» **Your objective**: Leave out the pictures and set down the rest of the listing below word for word.

--- START ---

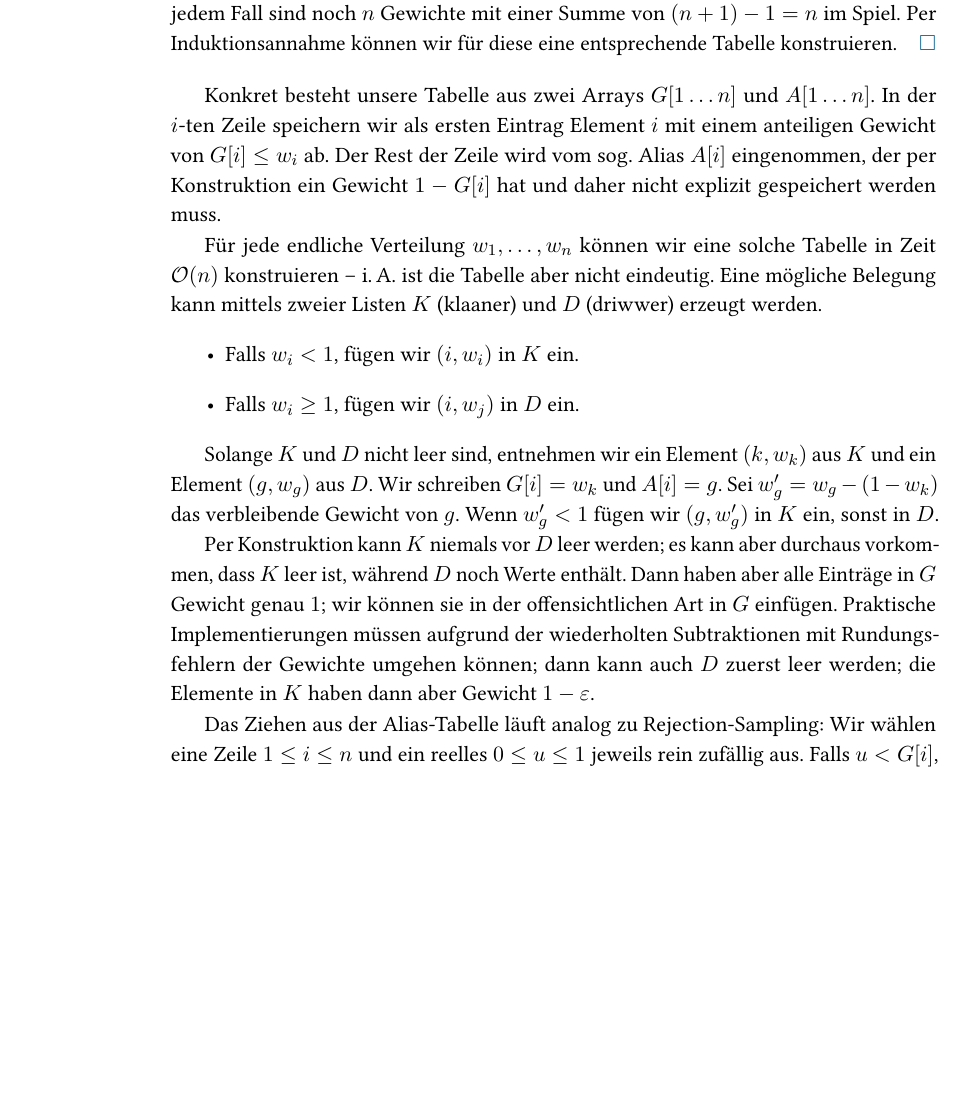
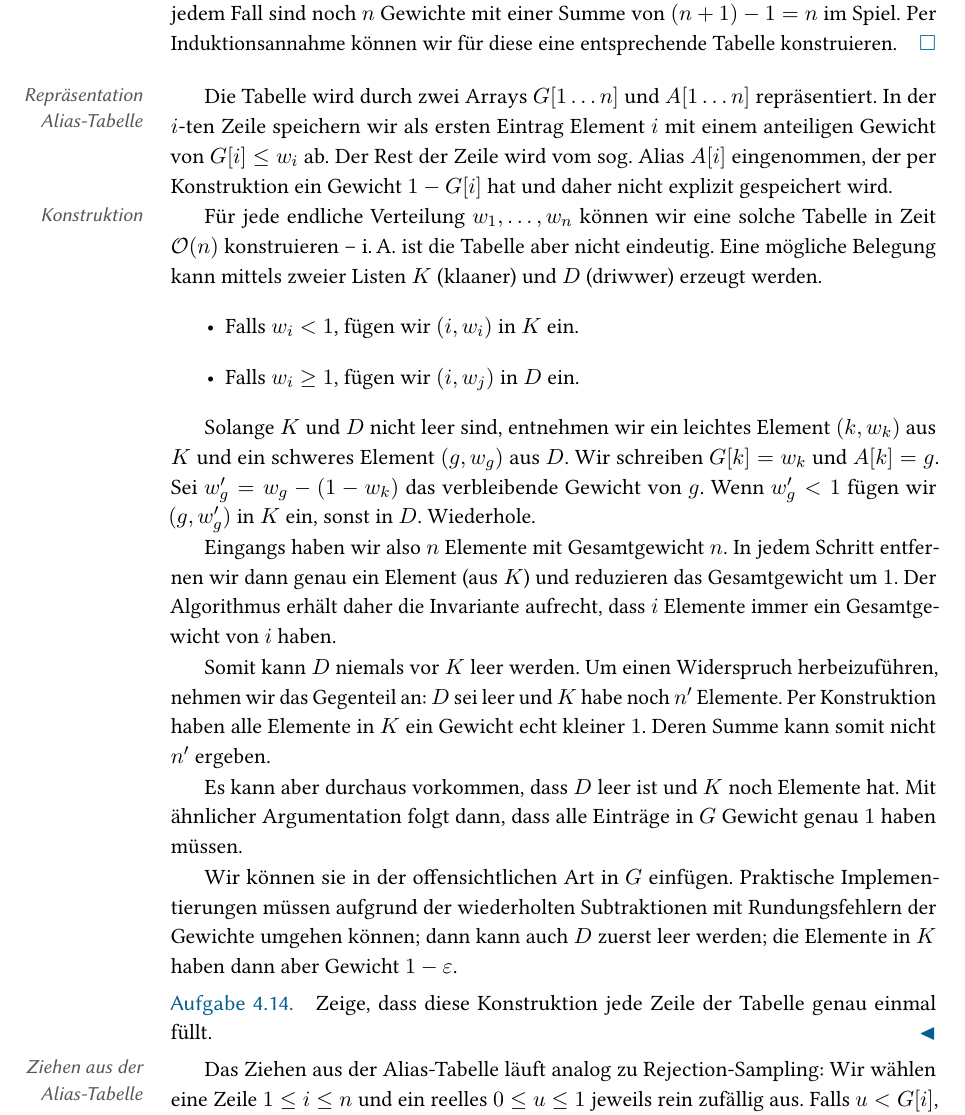
Before and after one commit to manpen/netsci, a LaTeX thesis (skript.tex, which reads grad_sequenzen.tex): part of page 70 of 100, cut so that both start at the same text, the shorter picture padded with empty space. Compiled offline with pdfLaTeX.

Commit message:
Mehr Kommentare zur Alias-Tabelle

```diff
--- a/grad_sequenzen.tex
+++ b/grad_sequenzen.tex
@@ -634,28 +634,44 @@ Die Alias-Tabelle baut auf folgender Einsicht auf:
     Per Induktionsannahme können wir für diese eine entsprechende Tabelle konstruieren.
 \end{proof}
 
-Konkret besteht unsere Tabelle aus zwei Arrays $G[1\ldots n]$ und $A[1\ldots n]$.
+Die~\aside{Repräsentation Alias-Tabelle} Tabelle wird durch zwei Arrays $G[1\ldots n]$ und $A[1\ldots n]$ repräsentiert.
 In der $i$-ten Zeile speichern wir als ersten Eintrag Element~$i$ mit einem anteiligen Gewicht von $G[i] \le w_i$ ab.
-Der Rest der Zeile wird vom sog. Alias $A[i]$ eingenommen, der per Konstruktion ein Gewicht $1 - G[i]$ hat und daher nicht explizit gespeichert werden muss.
+Der Rest der Zeile wird vom sog. Alias $A[i]$ eingenommen, der per Konstruktion ein Gewicht $1 - G[i]$ hat und daher nicht explizit gespeichert wird.
 
-Für jede endliche Verteilung $w_1, \ldots, w_n$ können wir eine solche Tabelle in Zeit $\Oh{n}$ konstruieren -- i.\,A. ist die Tabelle aber nicht eindeutig.
+Für~\aside{Konstruktion} jede endliche Verteilung $w_1, \ldots, w_n$ können wir eine solche Tabelle in Zeit $\Oh{n}$ konstruieren -- i.\,A. ist die Tabelle aber nicht eindeutig.
 Eine mögliche Belegung kann mittels zweier Listen $K$ (klaaner) und $D$ (driwwer) erzeugt werden.
 \begin{itemize}
     \item Falls $w_i < 1$, fügen wir $(i, w_i)$ in $K$ ein.
     \item Falls $w_i \ge 1$, fügen wir $(i, w_j)$ in $D$ ein.
 \end{itemize}
 
-Solange $K$ und $D$ nicht leer sind, entnehmen wir ein Element $(k, w_k)$ aus $K$ und ein Element $(g, w_g)$ aus $D$.
-Wir schreiben $G[i] = w_k$ und $A[i] = g$.
+Solange $K$ und $D$ nicht leer sind, entnehmen wir ein leichtes Element $(k, w_k)$ aus $K$ und ein schweres Element $(g, w_g)$ aus $D$.
+Wir schreiben $G[k] = w_k$ und $A[k] = g$.
 Sei $w'_g = w_g - (1 - w_k)$ das verbleibende Gewicht von $g$.
 Wenn $w'_g < 1$ fügen wir $(g, w'_g)$ in $K$ ein, sonst in $D$.
+Wiederhole.
 
-Per Konstruktion kann $K$ niemals vor $D$ leer werden; es kann aber durchaus vorkommen, dass $K$ leer ist, während $D$ noch Werte enthält.
-Dann haben aber alle Einträge in~$G$ Gewicht genau $1$; wir können sie in der offensichtlichen Art in $G$ einfügen.
+Eingangs haben wir also $n$~Elemente mit Gesamtgewicht~$n$.
+In jedem Schritt entfernen wir dann genau ein Element (aus $K$) und reduzieren das Gesamtgewicht um~$1$.
+Der Algorithmus erhält daher die Invariante aufrecht, dass $i$ Elemente immer ein Gesamtgewicht von~$i$ haben.
+
+Somit kann $D$ niemals vor $K$ leer werden.
+Um einen Widerspruch herbeizuführen, nehmen wir das Gegenteil an: $D$ sei leer und $K$ habe noch $n'$ Elemente.
+Per Konstruktion haben alle Elemente in $K$ ein Gewicht echt kleiner~$1$.
+Deren Summe kann somit nicht $n'$ ergeben.
+
+Es kann aber durchaus vorkommen, dass $D$ leer ist und $K$ noch Elemente hat.
+Mit ähnlicher Argumentation folgt dann, dass alle Einträge in~$G$ Gewicht genau $1$ haben müssen.
+
+Wir können sie in der offensichtlichen Art in $G$ einfügen.
 Praktische Implementierungen müssen aufgrund der wiederholten Subtraktionen mit Rundungsfehlern der Gewichte umgehen können;
 dann kann auch $D$ zuerst leer werden; die Elemente in $K$ haben dann aber Gewicht $1 - \epsilon$.
 
-Das Ziehen aus der Alias-Tabelle läuft analog zu Rejection-Sampling:
+\begin{exercise}
+    Zeige, dass diese Konstruktion jede Zeile der Tabelle genau einmal füllt.
+\end{exercise}
+
+Das~\aside{Ziehen aus der Alias-Tabelle} Ziehen aus der Alias-Tabelle läuft analog zu Rejection-Sampling:
 Wir wählen eine Zeile $1 \le i \le n$ und ein reelles $0 \le u \le 1$ jeweils rein zufällig aus.
 Falls $u < G[i]$, geben wir $i$ zurück, sonst $A[i]$.
 Dies gelingt in Zeit $\Oh{1}$.
```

--- END ---

» **Output for this task**:
Before and after one commit to manpen/netsci, a LaTeX thesis (skript.tex, which reads grad_sequenzen.tex): part of page 70 of 100, cut so that both start at the same text, the shorter picture padded with empty space. Compiled offline with pdfLaTeX.

Commit message:
Mehr Kommentare zur Alias-Tabelle

```diff
--- a/grad_sequenzen.tex
+++ b/grad_sequenzen.tex
@@ -634,28 +634,44 @@ Die Alias-Tabelle baut auf folgender Einsicht auf:
     Per Induktionsannahme können wir für diese eine entsprechende Tabelle konstruieren.
 \end{proof}
 
-Konkret besteht unsere Tabelle aus zwei Arrays $G[1\ldots n]$ und $A[1\ldots n]$.
+Die~\aside{Repräsentation Alias-Tabelle} Tabelle wird durch zwei Arrays $G[1\ldots n]$ und $A[1\ldots n]$ repräsentiert.
 In der $i$-ten Zeile speichern wir als ersten Eintrag Element~$i$ mit einem anteiligen Gewicht von $G[i] \le w_i$ ab.
-Der Rest der Zeile wird vom sog. Alias $A[i]$ eingenommen, der per Konstruktion ein Gewicht $1 - G[i]$ hat und daher nicht explizit gespeichert werden muss.
+Der Rest der Zeile wird vom sog. Alias $A[i]$ eingenommen, der per Konstruktion ein Gewicht $1 - G[i]$ hat und daher nicht explizit gespeichert wird.
 
-Für jede endliche Verteilung $w_1, \ldots, w_n$ können wir eine solche Tabelle in Zeit $\Oh{n}$ konstruieren -- i.\,A. ist die Tabelle aber nicht eindeutig.
+Für~\aside{Konstruktion} jede endliche Verteilung $w_1, \ldots, w_n$ können wir eine solche Tabelle in Zeit $\Oh{n}$ konstruieren -- i.\,A. ist die Tabelle aber nicht eindeutig.
 Eine mögliche Belegung kann mittels zweier Listen $K$ (klaaner) und $D$ (driwwer) erzeugt werden.
 \begin{itemize}
     \item Falls $w_i < 1$, fügen wir $(i, w_i)$ in $K$ ein.
     \item Falls $w_i \ge 1$, fügen wir $(i, w_j)$ in $D$ ein.
 \end{itemize}
 
-Solange $K$ und $D$ nicht leer sind, entnehmen wir ein Element $(k, w_k)$ aus $K$ und ein Element $(g, w_g)$ aus $D$.
-Wir schreiben $G[i] = w_k$ und $A[i] = g$.
+Solange $K$ und $D$ nicht leer sind, entnehmen wir ein leichtes Element $(k, w_k)$ aus $K$ und ein schweres Element $(g, w_g)$ aus $D$.
+Wir schreiben $G[k] = w_k$ und $A[k] = g$.
 Sei $w'_g = w_g - (1 - w_k)$ das verbleibende Gewicht von $g$.
 Wenn $w'_g < 1$ fügen wir $(g, w'_g)$ in $K$ ein, sonst in $D$.
+Wiederhole.
 
-Per Konstruktion kann $K$ niemals vor $D$ leer werden; es kann aber durchaus vorkommen, dass $K$ leer ist, während $D$ noch Werte enthält.
-Dann haben aber alle Einträge in~$G$ Gewicht genau $1$; wir können sie in der offensichtlichen Art in $G$ einfügen.
+Eingangs haben wir also $n$~Elemente mit Gesamtgewicht~$n$.
+In jedem Schritt entfernen wir dann genau ein Element (aus $K$) und reduzieren das Gesamtgewicht um~$1$.
+Der Algorithmus erhält daher die Invariante aufrecht, dass $i$ Elemente immer ein Gesamtgewicht von~$i$ haben.
+
+Somit kann $D$ niemals vor $K$ leer werden.
+Um einen Widerspruch herbeizuführen, nehmen wir das Gegenteil an: $D$ sei leer und $K$ habe noch $n'$ Elemente.
+Per Konstruktion haben alle Elemente in $K$ ein Gewicht echt kleiner~$1$.
+Deren Summe kann somit nicht $n'$ ergeben.
+
+Es kann aber durchaus vorkommen, dass $D$ leer ist und $K$ noch Elemente hat.
+Mit ähnlicher Argumentation folgt dann, dass alle Einträge in~$G$ Gewicht genau $1$ haben müssen.
+
+Wir können sie in der offensichtlichen Art in $G$ einfügen.
 Praktische Implementierungen müssen aufgrund der wiederholten Subtraktionen mit Rundungsfehlern der Gewichte umgehen können;
 dann kann auch $D$ zuerst leer werden; die Elemente in $K$ haben dann aber Gewicht $1 - \epsilon$.
 
-Das Ziehen aus der Alias-Tabelle läuft analog zu Rejection-Sampling:
+\begin{exercise}
+    Zeige, dass diese Konstruktion jede Zeile der Tabelle genau einmal füllt.
+\end{exercise}
+
+Das~\aside{Ziehen aus der Alias-Tabelle} Ziehen aus der Alias-Tabelle läuft analog zu Rejection-Sampling:
 Wir wählen eine Zeile $1 \le i \le n$ und ein reelles $0 \le u \le 1$ jeweils rein zufällig aus.
 Falls $u < G[i]$, geben wir $i$ zurück, sonst $A[i]$.
 Dies gelingt in Zeit $\Oh{1}$.
```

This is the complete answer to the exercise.